Flooding Impact Contaminated Produce Should be Discarded

Clint Thompson Alabama, Florida, Georgia, Top Posts, Weather

Flood waters impact a pecan orchard.

By Clint Thompson

Hurricane Ida’s recent devastation in parts of Louisiana and the Southeast should remind vegetable and specialty crop producers about the danger of flood waters.

Especially as growers produce their fall crops, the produce is in danger of becoming contaminated during a major storm or even hurricane, like Ida, says Kristin Woods, Alabama Regional Extension agent, who specializes in food safety

“Flood water is different than in field or pooling of water, because we don’t know where the contamination might be coming from. It could be coming from a nearby municipality. It could be coming from industry or chemical manufacturing areas,” Woods said.

“That’s the real danger in flood water. We don’t know where that water’s coming from and what it might be contaminated with.
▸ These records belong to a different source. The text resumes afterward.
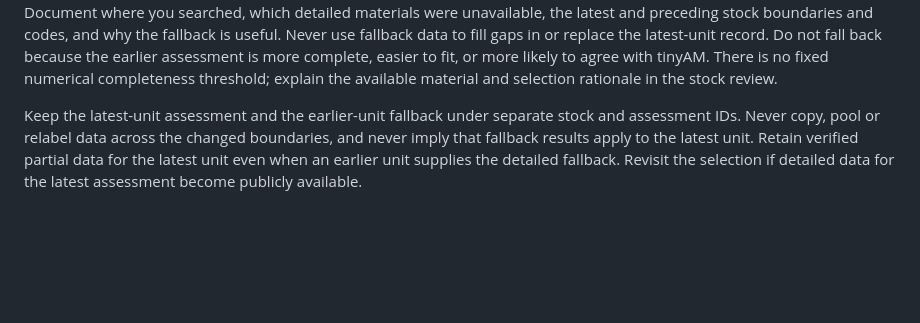
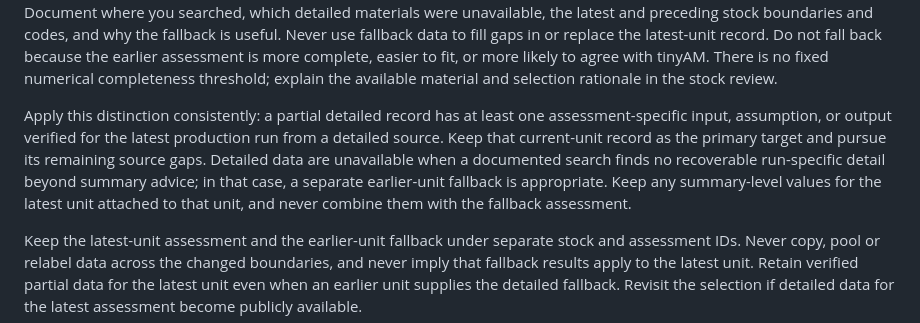
Before and after one commit to PaulRegular/tinyAM, a Markdown page: analysis/comp_assessments/PROTOCOL.md, the part around the change. Drawn GitHub-style; blank space fills up the shorter version.

Commit message:
Clarify fallback rule for partial current-unit data

```diff
--- a/analysis/comp_assessments/PROTOCOL.md
+++ b/analysis/comp_assessments/PROTOCOL.md
@@ -335,6 +335,15 @@ latest-unit record. Do not fall back because the earlier assessment is more
 complete, easier to fit, or more likely to agree with tinyAM. There is no fixed
 numerical completeness threshold; explain the available material and selection
 rationale in the stock review.
+
+Apply this distinction consistently: a partial detailed record has at least
+one assessment-specific input, assumption, or output verified for the latest
+production run from a detailed source. Keep that current-unit record as the
+primary target and pursue its remaining source gaps. Detailed data are
+unavailable when a documented search finds no recoverable run-specific detail
+beyond summary advice; in that case, a separate earlier-unit fallback is
+appropriate. Keep any summary-level values for the latest unit attached to
+that unit, and never combine them with the fallback assessment.
 
 Keep the latest-unit assessment and the earlier-unit fallback under separate
 stock and assessment IDs. Never copy, pool or relabel data across the changed
```
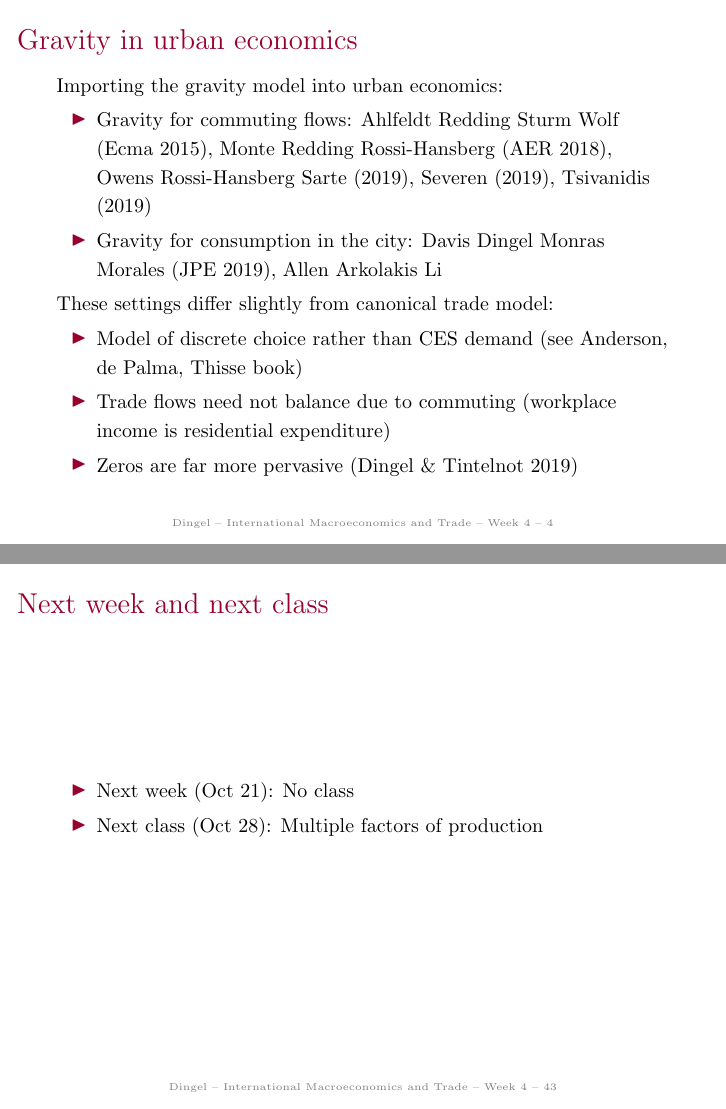
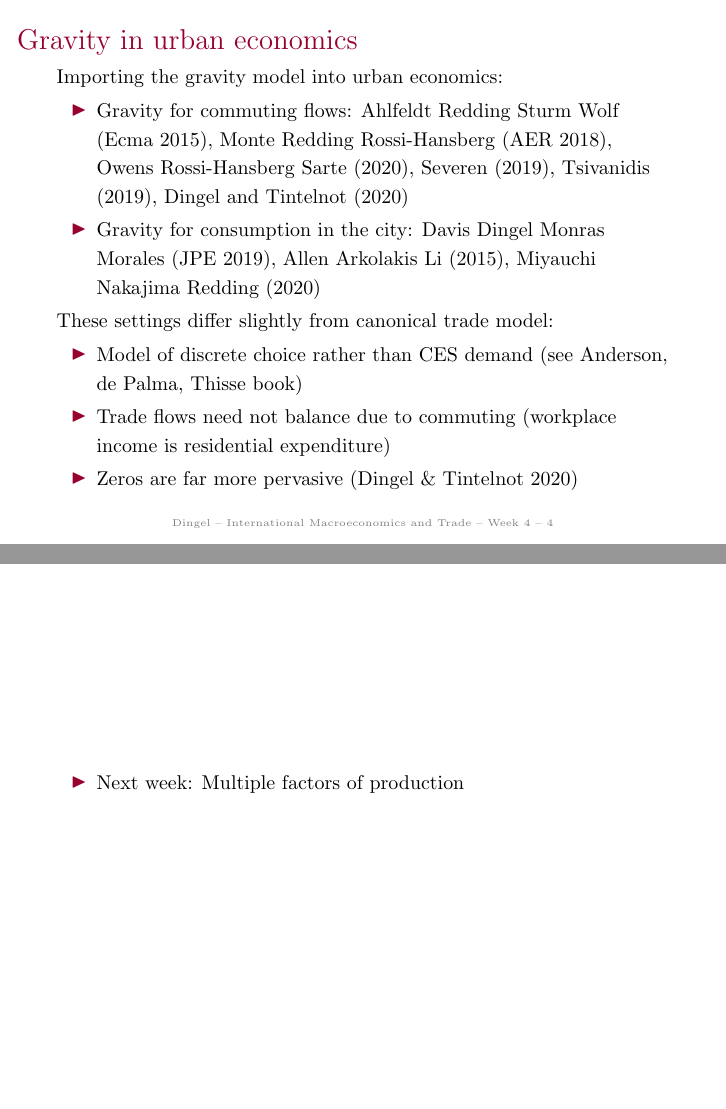
Before and after one commit to jdingel/econ35101, LaTeX slides (slides/week04/slides.tex): pages 4 and 43 of 43, joined at a grey line. Compiled offline with pdfLaTeX.

Commit message:
Week 04 slides: minor updates

```diff
--- a/slides/week04/slides.tex
+++ b/slides/week04/slides.tex
@@ -55,15 +55,15 @@ X_{ij}	= \frac{Y_i^{1-\sigma}}{Q_i^{1-\sigma}} \frac{X_j}{P_j^{1-\sigma}}\tau_{i
 Importing the gravity model into urban economics:
 \begin{itemize}
 	\item Gravity for commuting flows:
-	Ahlfeldt Redding Sturm Wolf (Ecma 2015), Monte Redding Rossi-Hansberg (AER 2018), Owens Rossi-Hansberg Sarte (2019), Severen (2019), Tsivanidis (2019)
+	Ahlfeldt Redding Sturm Wolf (Ecma 2015), Monte Redding Rossi-Hansberg (AER 2018), Owens Rossi-Hansberg Sarte (2020), Severen (2019), Tsivanidis (2019), Dingel and Tintelnot (2020)
 	\item Gravity for consumption in the city:
-	Davis Dingel Monras Morales (JPE 2019), Allen Arkolakis Li
+	Davis Dingel Monras Morales (JPE 2019), Allen Arkolakis Li (2015), Miyauchi Nakajima Redding (2020)
 \end{itemize}
 These settings differ slightly from canonical trade model:
 \begin{itemize}
 	\item Model of discrete choice rather than CES demand (see Anderson, de Palma, Thisse book)
 	\item Trade flows need not balance due to commuting (workplace income is residential expenditure)
-	\item Zeros are far more pervasive (Dingel \& Tintelnot 2019)
+	\item Zeros are far more pervasive (Dingel \& Tintelnot 2020)
 \end{itemize}
 \end{frame}
 % -----------------------------------------
@@ -672,10 +672,9 @@ or simply the possibility that the stylized and parametric quantitative gravity
 %\end{quote}
 \end{frame}
 % -----------------------------------------
-\begin{frame}{Next week and next class}
+\begin{frame}[plain]
 \begin{itemize}
-	\item Next week (Oct 21): No class
-	\item Next class (Oct 28): Multiple factors of production
+	\item Next week: Multiple factors of production
 \end{itemize}
 \end{frame}
 % -----------------------------------------
```
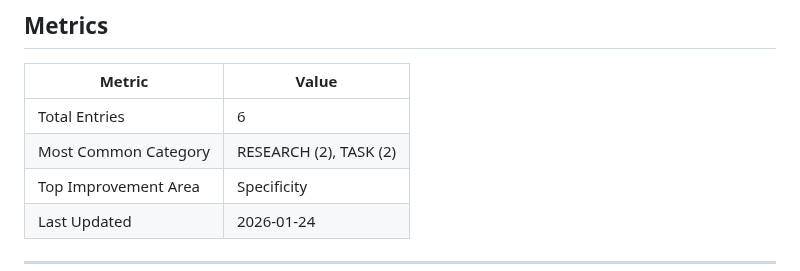
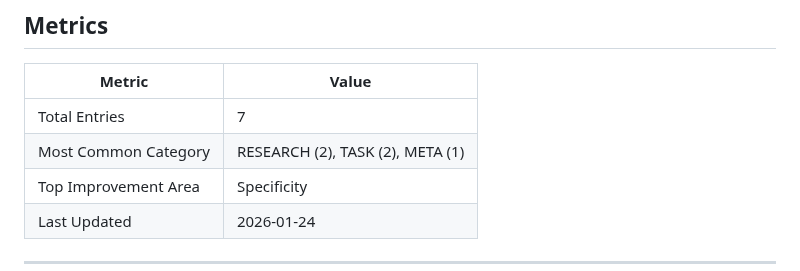
Before and after one commit to RobSB2/CxMS, a Markdown page: CxMS_Prompt_Library.md, the part around one of its changes. GitHub-like rendering.

```diff
--- a/CxMS_Prompt_Library.md
+++ b/CxMS_Prompt_Library.md
@@ -326,8 +383,8 @@ Prompt complexity should match task complexity. Simple, well-understood operatio
 
 | Metric | Value |
 |--------|-------|
-| Total Entries | 6 |
-| Most Common Category | RESEARCH (2), TASK (2) |
+| Total Entries | 7 |
+| Most Common Category | RESEARCH (2), TASK (2), META (1) |
 | Top Improvement Area | Specificity |
 | Last Updated | 2026-01-24 |
 
```
Also changed, not shown: other parts of CxMS_Prompt_Library.md (+57 -0 lines), CLAUDE.md (+18 -8 lines), CxMS_Performance_Log.md (+43 -31 lines).
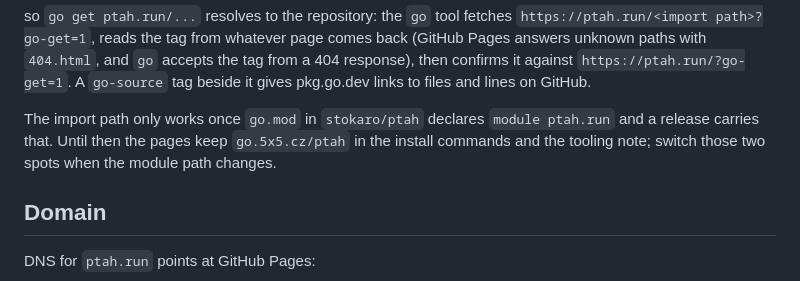
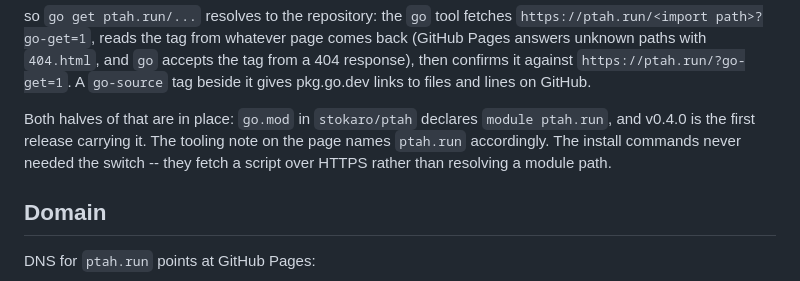
Before and after one commit to stokaro/ptah.run, a Markdown page: README.md, the part around the change. Rendered like a GitHub page.

Commit message:
The module path note is no longer pending
go.mod declares module ptah.run and v0.4.0 carries it, so the note that told a
reader which two spots still had to be switched describes work that is done.
One of the two never needed switching: the install commands fetch a script over
HTTPS and resolve no module path.

```diff
--- a/README.md
+++ b/README.md
@@ -119,10 +119,10 @@ accepts the tag from a 404 response), then confirms it against
 `https://ptah.run/?go-get=1`. A `go-source` tag beside it gives pkg.go.dev
 links to files and lines on GitHub.
 
-The import path only works once `go.mod` in `stokaro/ptah` declares
-`module ptah.run` and a release carries that. Until then the pages keep
-`go.5x5.cz/ptah` in the install commands and the tooling note; switch those two
-spots when the module path changes.
+Both halves of that are in place: `go.mod` in `stokaro/ptah` declares
+`module ptah.run`, and v0.4.0 is the first release carrying it. The tooling note
+on the page names `ptah.run` accordingly. The install commands never needed the
+switch -- they fetch a script over HTTPS rather than resolving a module path.
 
 ## Domain
 
```
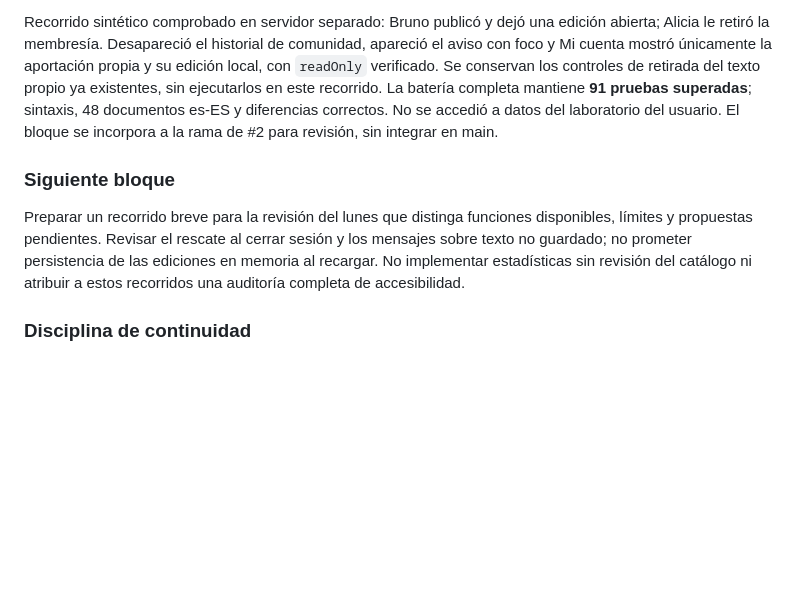
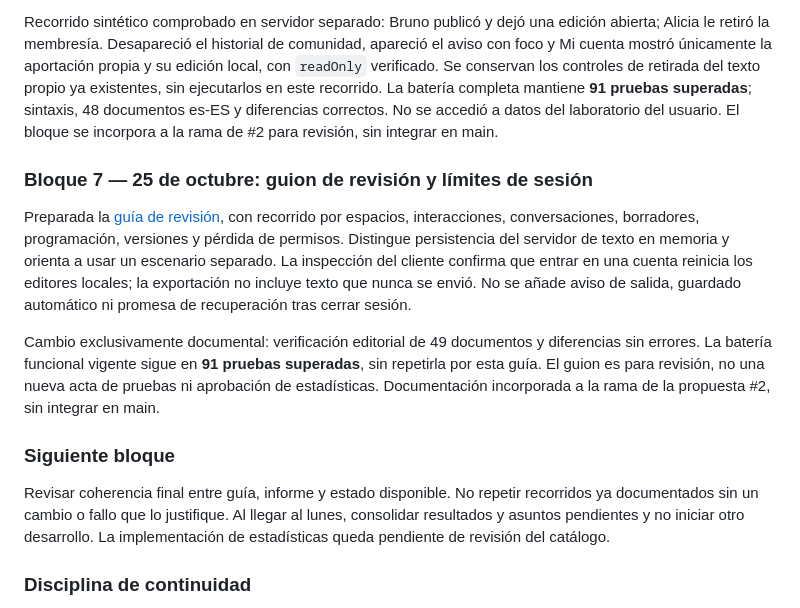
Before and after one commit to JLPalmes/spartakos, a Markdown page: REVISION-PARA-EL-LUNES.md, the part around the change. Drawn GitHub-style; blank space fills up the shorter version.

```diff
--- a/REVISION-PARA-EL-LUNES.md
+++ b/REVISION-PARA-EL-LUNES.md
@@ -72,9 +72,15 @@ Al perder acceso completo a una comunidad, la edición local ya conservada neces
 
 Recorrido sintético comprobado en servidor separado: Bruno publicó y dejó una edición abierta; Alicia le retiró la membresía. Desapareció el historial de comunidad, apareció el aviso con foco y Mi cuenta mostró únicamente la aportación propia y su edición local, con `readOnly` verificado. Se conservan los controles de retirada del texto propio ya existentes, sin ejecutarlos en este recorrido. La batería completa mantiene **91 pruebas superadas**; sintaxis, 48 documentos es-ES y diferencias correctos. No se accedió a datos del laboratorio del usuario. El bloque se incorpora a la rama de #2 para revisión, sin integrar en main.
 
+### Bloque 7 — 25 de octubre: guion de revisión y límites de sesión
+
+Preparada la [guía de revisión](GUIA-REVISION-PROTOTIPO.md), con recorrido por espacios, interacciones, conversaciones, borradores, programación, versiones y pérdida de permisos. Distingue persistencia del servidor de texto en memoria y orienta a usar un escenario separado. La inspección del cliente confirma que entrar en una cuenta reinicia los editores locales; la exportación no incluye texto que nunca se envió. No se añade aviso de salida, guardado automático ni promesa de recuperación tras cerrar sesión.
+
+Cambio exclusivamente documental: verificación editorial de 49 documentos y diferencias sin errores. La batería funcional vigente sigue en **91 pruebas superadas**, sin repetirla por esta guía. El guion es para revisión, no una nueva acta de pruebas ni aprobación de estadísticas. Documentación incorporada a la rama de la propuesta #2, sin integrar en main.
+
 ### Siguiente bloque
 
-Preparar un recorrido breve para la revisión del lunes que distinga funciones disponibles, límites y propuestas pendientes. Revisar el rescate al cerrar sesión y los mensajes sobre texto no guardado; no prometer persistencia de las ediciones en memoria al recargar. No implementar estadísticas sin revisión del catálogo ni atribuir a estos recorridos una auditoría completa de accesibilidad.
+Revisar coherencia final entre guía, informe y estado disponible. No repetir recorridos ya documentados sin un cambio o fallo que lo justifique. Al llegar al lunes, consolidar resultados y asuntos pendientes y no iniciar otro desarrollo. La implementación de estadísticas queda pendiente de revisión del catálogo.
 
 ### Disciplina de continuidad
 
```
Also changed, not shown: GUIA-REVISION-PROTOTIPO.md (added, +59 -0 lines), README.md (+2 -0 lines).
It’s especially important not to put that produce that’s been touched with true flood water like that into our food supply.”

Produce that’s been touched by flood water, whether it’s been submerged or been splashed, then it should be disposed of. It should not go into the food supply, says Woods.

“Usually when we’re teaching produce safety courses, we’re really worried about microbial contamination, things that could be on the farm or on somebody’s hand, contamination from animals or a nearby poultry farm or a cattle farm. But in the case of flood water, it really opens it up to anything that could be happening from miles away,” Woods said.